======== Material for this task

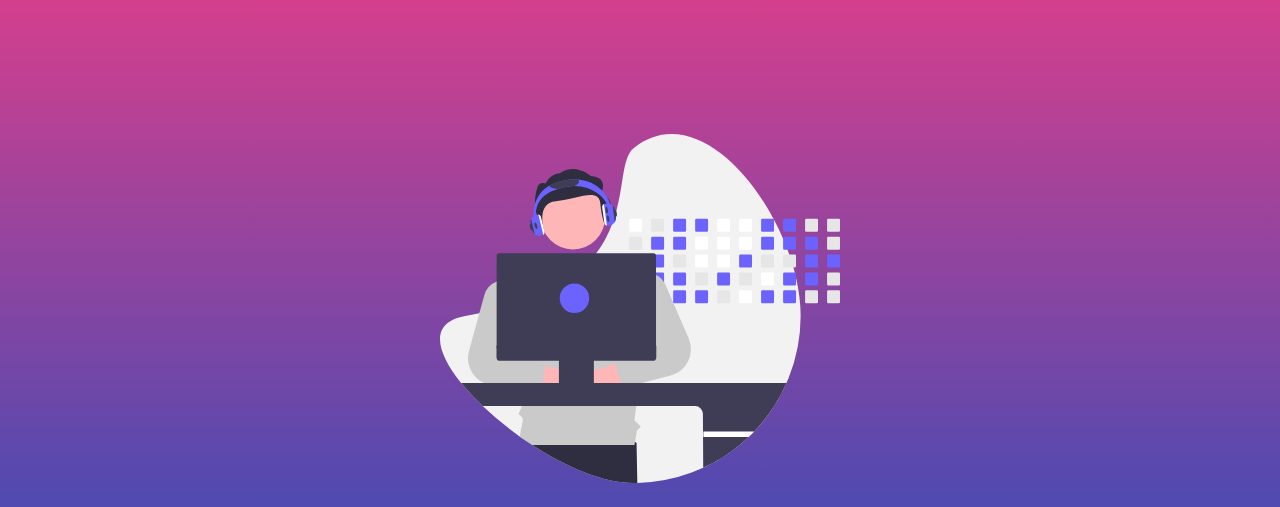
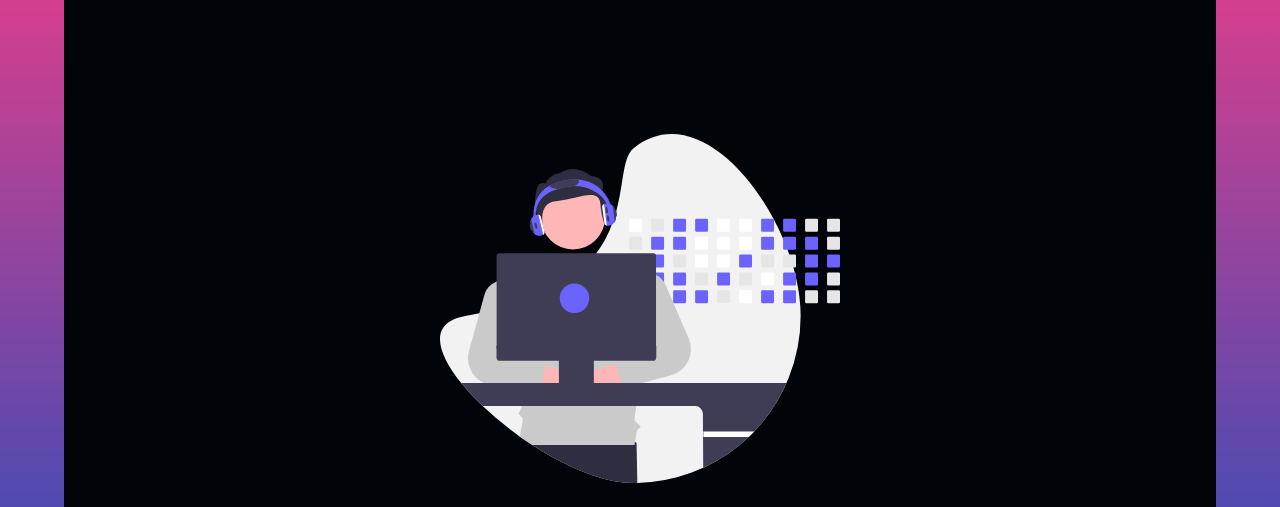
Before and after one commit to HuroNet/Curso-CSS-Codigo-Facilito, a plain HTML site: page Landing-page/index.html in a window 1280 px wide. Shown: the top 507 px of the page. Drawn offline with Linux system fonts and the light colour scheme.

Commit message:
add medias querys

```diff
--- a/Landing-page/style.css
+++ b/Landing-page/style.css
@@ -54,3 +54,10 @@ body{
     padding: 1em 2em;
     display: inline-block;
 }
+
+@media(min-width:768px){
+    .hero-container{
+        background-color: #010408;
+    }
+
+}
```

================

### Requirement
Your answer should be every line above, written out exactly, with no pictures.

### Answer space
Before and after one commit to HuroNet/Curso-CSS-Codigo-Facilito, a plain HTML site: page Landing-page/index.html in a window 1280 px wide. Shown: the top 507 px of the page. Drawn offline with Linux system fonts and the light colour scheme.

Commit message:
add medias querys

```diff
--- a/Landing-page/style.css
+++ b/Landing-page/style.css
@@ -54,3 +54,10 @@ body{
     padding: 1em 2em;
     display: inline-block;
 }
+
+@media(min-width:768px){
+    .hero-container{
+        background-color: #010408;
+    }
+
+}
```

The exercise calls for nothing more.